Back behind the Mapperton till, I manage to overcharge someone for two teenagers. Granny challenges me with a glare and I instantly apologise and appeal for sympathy by claiming it's my first day. She smiles, pats me on the arm and then I immediately feel guilty for telling fibs.

It is overcast with a chilly wind. It is also very noisy. The oil tanker is making a delivery and the lorry engine is running right outside my shop. The handyman is mowing the lawn with a great big machine. With his woolly hat and ear defenders, he looks like a Russian tank operator.

The phoenix jungle fowl mutter, the cockerel shrieks and an Indian runner duck rushes by like a tall person late for a train. The bantams yell in unison when a large and breathless dog tries to break free from its lead and then an old man with a trilby hat walks up to the shop and breaks wind loudly before venturing in. A car alarm goes off in retaliation.

I pick up a note I was left after last week, telling me two things I got wrong. But, like all the best tickings off, it ends in praise: 'Well done with the till total.'

Not only was it a decent sum, it actually tallied with the takings.

I'll keep you posted.

Love Maddie x

Tuesday, 13 April 2010

Round and round the garden

I entered Mapperton Gardens as a visitor this week, accompanied by my little helper.

I was armed with my camera. But she saw things through different eyes with a pair of binoculars.

These are some of the things we found:

The north wing.

The orangery.

An ancient urn.

Sunny steps.

Snake's head fritillary.

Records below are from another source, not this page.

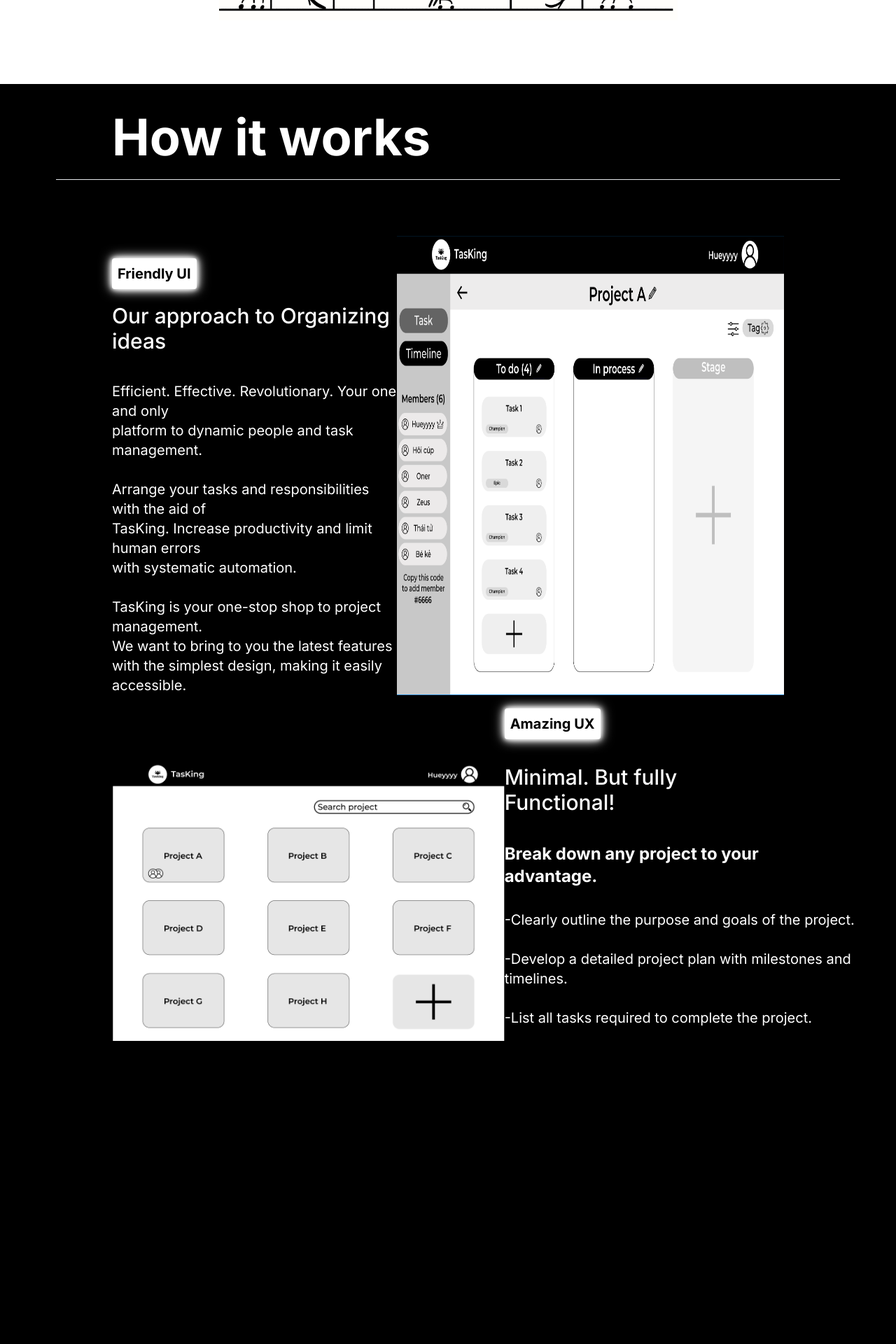
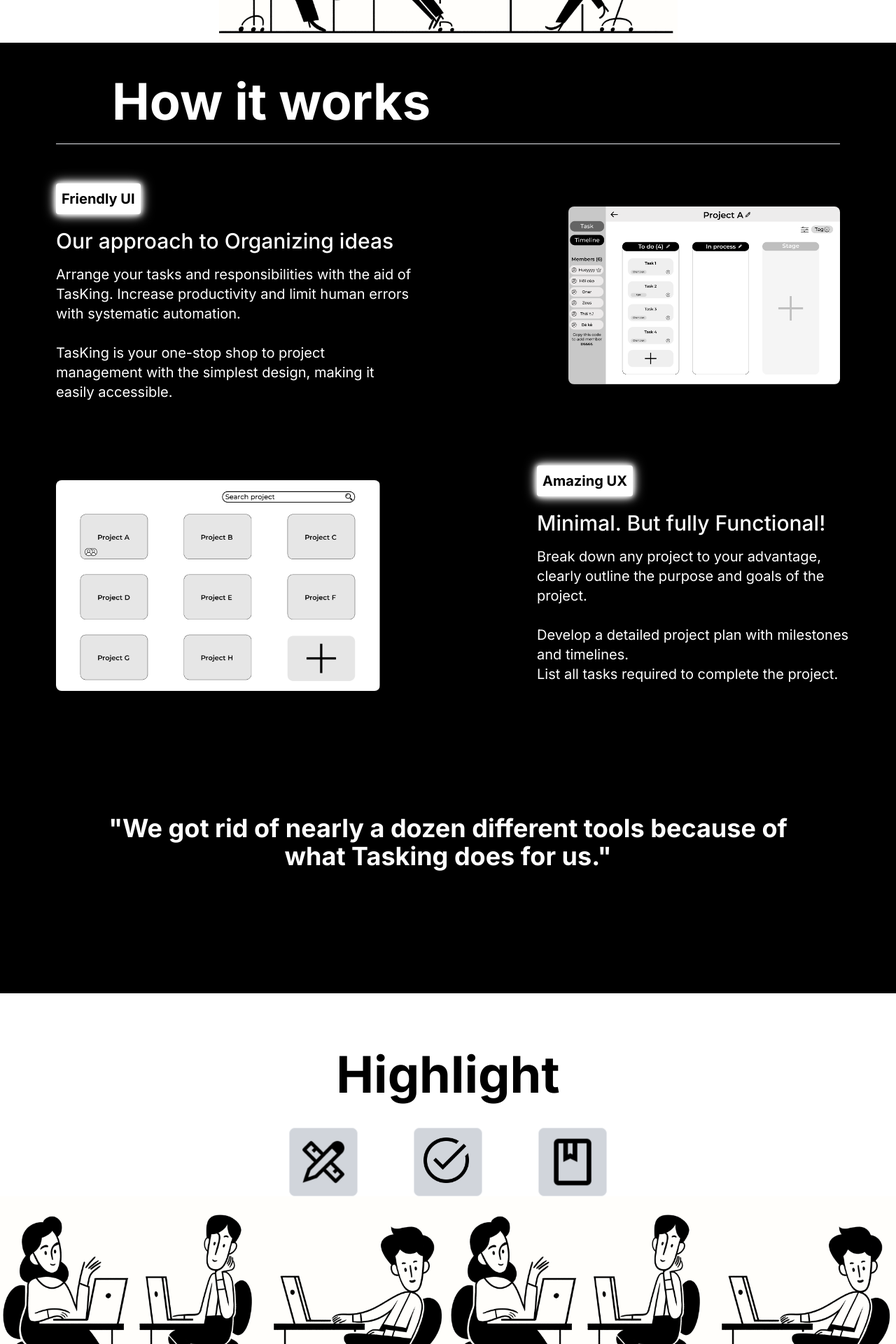
Before and after one commit to tpSpace/task_manager_fe, a Next.js app: page / in a window 1280 px wide. Shown: the part 840-2760 px from the top of the page at 70% size. Built offline with nearby package versions, Linux system fonts and the light colour scheme.

Commit message:
Quan|Edit|Modify pagebody and add image to public

```diff
--- a/components/PageBody.tsx
+++ b/components/PageBody.tsx
@@ -16,132 +16,153 @@ const PageBody: React.FC = () => {
 
   return (
     <div>
-      <div className=" bg-white-500" style={{ height: '90vh' }}>
-        <div className="flex flex-col items-center h-screen mt-40">
+       <div className="bg-white lg:min-h-screen flex flex-col mt-24 sm:mt-14 md:mt-10 lg:mt-0 ">
+
+<div className="flex flex-col items-center mt-8 sm:mt-20 md:mt-32 lg:mt-40 xl:mt-48">
   {/* Welcome Message */}
-          <h1 className="text-7xl font-bold text-center font-helvetica mb-8">
+  <h1 className="font-bold text-center mb-8 text-5xl sm:text-5xl md:text-6xl lg:text-6xl xl:text-7xl">
     Write, plan, share.
     <br /> All in one place.
   </h1>
 
   {/* Additional text */}
-          <p className="font-medium text-bold text-black-700 mb-8 text-center sm:text-3xl md:text-3xl lg:text-3xl xl:text-3xl">
-            Tasking is the collaborative site that enhanced efficiency.
+  <p className="font-medium text-black-700 mb-8 text-center text-xl sm:text-xl md:text-2xl lg:text2xl xl:text-3xl">
+    TasKing is the collaborative site that enhanced efficiency.
   </p>
 
   {/* Get Started Button */}
   <button
+    onClick={handleGetStartedClick}
     className="bg-black text-white px-8 py-3 rounded-full hover:bg-zinc-700"
-            onClick={handleGetStartedClick}
   >
-            <span className="font-bold text-2xl">Get Started</span>
+    <span className="font-bold text-lg sm:text-lg md:text-xl lg:text2xl xl:text-2xl">
+      Get Started
+    </span>
   </button>
 
   {/* Notion Image */}
   <div className="mt-5">
-            <Image alt="Notion" height={309} src="/notion.png" width={655} />
+    <Image alt="Notion" height={309} src="/notion.png" width={655} className=""/>
   </div>
 </div>
 </div>
 
+
+
+
 <div className=" bg-black">
+
  {/* Title and Horizontal Line */}
 <div>
-          <h2 className="text-7xl font-bold pt-10 pl-40 text-white">
+  <h2 className="font-bold text-white text-4xl sm:text-5xl md:text-5xl lg:text-6xl xl:text-7xl pl-14 sm:pl-28 md:pl-32 lg:pl-40 pt-8 sm:pt-10 md:pt-10 lg:pt-12">
     How it works
   </h2>
-          <div className="px-20">
-            <hr className="mt-6" />
+  <div className="px-8 sm:px-14 md:px-16 lg:px-20">
+    <hr className="mt-3 sm:mt-4 md:mt-5 lg:mt-6"/>
   </div>
+
 </div>
 
   {/* Part 1: Paragraph on the left, Image on the right */}
-        <div className="flex flex-row justify-between mt-20 text-white">
+  <div className="justify-between text-white flex flex-col sm:flex-col md:flex-col lg:flex-row mt-12 sm:mt-10 md:mt-10 lg:mt-14">
+
+
     <div>
       {/* Title with neon background*/}
-            <div
-              className="text-xl font-bold flex bg-white text-black p-2 rounded absolute mt-8 ml-40"
+    <div className="font-bold flex bg-white text-black p-2 rounded absolute mt-0 sm:mt-2 md:mt-2 lg:mt-0
+    ml-8 sm:ml-14 md:ml-16 lg:ml-20 text-md sm:text-md md:text-lg lg:text-xl"
       style={{
           boxShadow: '0 0 6px white, 0 0 12px white, 0 0 18px white',
           animation: 'neonGlow 1.5s infinite',
-              }}
-            >
+      }}>
       Friendly UI
     </div>
 
         {/* Head of the paragraph */}
-            <div className="text-3xl flex font-medium ml-40 mt-24">
+    <div className="flex font-medium mt-14 sm:mt-14 md:mt-16 lg:mt-18
+    ml-8 sm:ml-14 md:ml-16 lg:ml-20 text-lg sm:text-xl md:text-3xl lg:text-3xl">
       Our approach to Organizing ideas
     </div>
 
           {/* Paragraph */}
-            <p className="text-xl mt-10 ml-40">
-              Efficient. Effective. Revolutionary. Your one and only
-              <br />
-              platform to dynamic people and task management.
-              <br />
-              <br />
-              Arrange your tasks and responsibilities with the aid of <br />
-              TasKing. Increase productivity and limit human errors <br />
+    <p className="flex mt-2 sm:mt-4
+    ml-8 sm:ml-14 md:ml-16 lg:ml-20 mr-8 sm:mr-14 md:mr-16 lg:mr-56 text-sm sm:text-md md:text-2xl lg:text-xl">
+      Arrange your tasks and responsibilities with the aid of
+      TasKing. Increase productivity and limit human errors
       with systematic automation.
-              <br />
-              <br />
-              TasKing is your one-stop shop to project management. <br />
-              We want to bring to you the latest features <br />
+      <br/>
+      <br/>
+      TasKing is your one-stop shop to project management
       with the simplest design, making it easily accessible.
     </p>
+
+    </div>
+      {/* Image 1 */}
+      <div className="mt-6 sm:mt-6 md:mt-12 lg:mt-2 flex flex-col sm:flex-col md:flex-col lg:flex-row items-center lg:mr-20">
+        <Image alt="Demo" height={497} src="/image3.png" width={759} className="rounded-lg"/>
       </div>
 
-          {/* Image 1 */}
-          <div className="flex pr-40">
-            <Image alt="Demo" height={472} src="/image1.png" width={663} />
-          </div>
 </div>
 
+
+
 {/* Part 2: Image on the left, Paragraph on the right */}
-        <div className="flex flex-row items-center justify-between text-white">
+<div className="flex flex-col-reverse sm:flex-col-reverse md:flex-col-reverse lg:flex-row
+items-center justify-between text-white mt-20">
   {/* Image 2 */}
-          <div className="pl-40 mt-24">
-            <Image alt="Demo" height={472} src="/image2.png" width={663} />
+  <div className="mt-6 sm:mt-6 md:mt-12 lg:mt-8 flex flex-col sm-flex-col md:flex-col lg:flex-col-reverse lg:ml-20">
+    <Image alt="Demo" height={485} src="/image4.png" width={746} className="rounded-lg"/>
   </div>
 
   <div>
     <div
-              className="text-xl font-bold bg-white text-black p-2 rounded absolute mr-40"
+      className="font-bold flex bg-white text-black p-2 rounded absolute mt-0 sm:mt-2 md:mt-2 lg:mt-0
+      ml-8 sm:ml-14 md:ml-16 lg:ml-56 text-md sm:text-md md:text-lg lg:text-xl"
       style={{
-                boxShadow: '0 0 6px white, 0 0 12px white, 0 0 18px white',
-                animation: 'neonGlow 1.5s infinite',
+        boxShadow: "0 0 6px white, 0 0 12px white, 0 0 18px white",
+        animation: "neonGlow 1.5s infinite",
       }}
     >
-              <span>Amazing UX</span>
+      Amazing UX
     </div>
 
-            <div className="text-3xl flex font-medium mr-40 mt-20">
+    <div className="flex font-medium mt-14 sm:mt-14 md:mt-16 lg:mt-18
+    ml-8 sm:ml-14 md:ml-16 lg:ml-56 text-lg sm:text-xl md:text-3xl lg:text-3xl">
       Minimal. But fully Functional!
     </div>
 
     {/* Paragraph */}
-
-            <p className="text-2xl mt-10 pr-40 font-bold">
-              Break down any project to your advantage. <br />
+    <p className="flex mt-2 sm:mt-4
+    ml-8 sm:ml-14 md:ml-16 lg:ml-56 mr-8 sm:mr-14 md:mr-16 lg:mr- text-sm sm:text-md md:text-2xl lg:text-xl">
+      Break down any project to your advantage,
+      clearly outline the purpose and goals of the project. <br />
       <br />
-            </p>
-
-            <p className="text-xl">
-              -Clearly outline the purpose and goals of the project. <br />
+      Develop a detailed project plan with milestones and timelines.
       <br />
-              -Develop a detailed project plan with milestones and timelines.{' '}
+      List all tasks required to complete the project.
       <br />
-              <br />
-              -List all tasks required to complete the project.
     </p>
   </div>
 </div>
+
+
+<div>
+
+
+<div className="text-white font-bold text-center py-44 text-xl sm:text-2xl md:text-3xl lg:text-3xl xl:text-4xl">
+  "We got rid of nearly a dozen different tools because of <br />
+  what Tasking does for us."
+</div>
 </div>
 
-      <div className=" bg-black h-screen"></div>
 
-      <div className=" bg-white h-screen">
+</div>
+
+
+
+
+
+<div className=" bg-white">
 <div className="text-center mt-20 mb-10 text-7xl font-bold">
   Highlight
 </div>
@@ -150,21 +171,24 @@ const PageBody: React.FC = () => {
 <div className="flex mt-5 space-x-20 justify-center mt-30">
     {['/icon1.png', '/icon2.png', '/icon3.png'].map((icon, index) => (
     <button
-              className={`bg-gray-300 p-2 rounded-lg border border-gray-200 focus:outline-none ${
-                activeButton === index + 1 ? 'bg-white' : ''
-              }`}
       key={index}
       onClick={() => handleButtonClick(index + 1)}
+      className={`bg-gray-300 p-2 rounded-lg border border-gray-200 focus:outline-none ${
+        activeButton === index + 1 ? "bg-white" : ""
+      }`}
     >
-              <Image
-                alt={`Icon ${index + 1}`}
-                className="w-20 h-20"
-                height={80}
-                src={icon}
-                width={80}
-              />
+      <img src={icon} alt={`Icon ${index + 1}`} className="w-20 h-20" />
     </button>
   ))}
+</div>
+
+<div className="snap-x overflow-x-scroll flex">
+  <div className="snap-center">
+    <Image alt="Notion" height={309} src="/notion.png" width={655} />
+  </div>
+  <div className="snap-center">
+    <Image alt="Notion" height={309} src="/notion.png" width={655} />
+  </div>
 </div>
 </div>
 </div>
```
Also changed, not shown: public/image3.png (added), public/image4.png (added). Lines whose indentation alone changed are shown as unchanged.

Hellebores under the pergola.

Stern-looking fish.

A blossom-strewn path.

Textures and colours.

And, finally, thank goodness for binoculars used the wrong way round. My little helper would never have spotted it otherwise.

I'll keep you posted.

Love Maddie x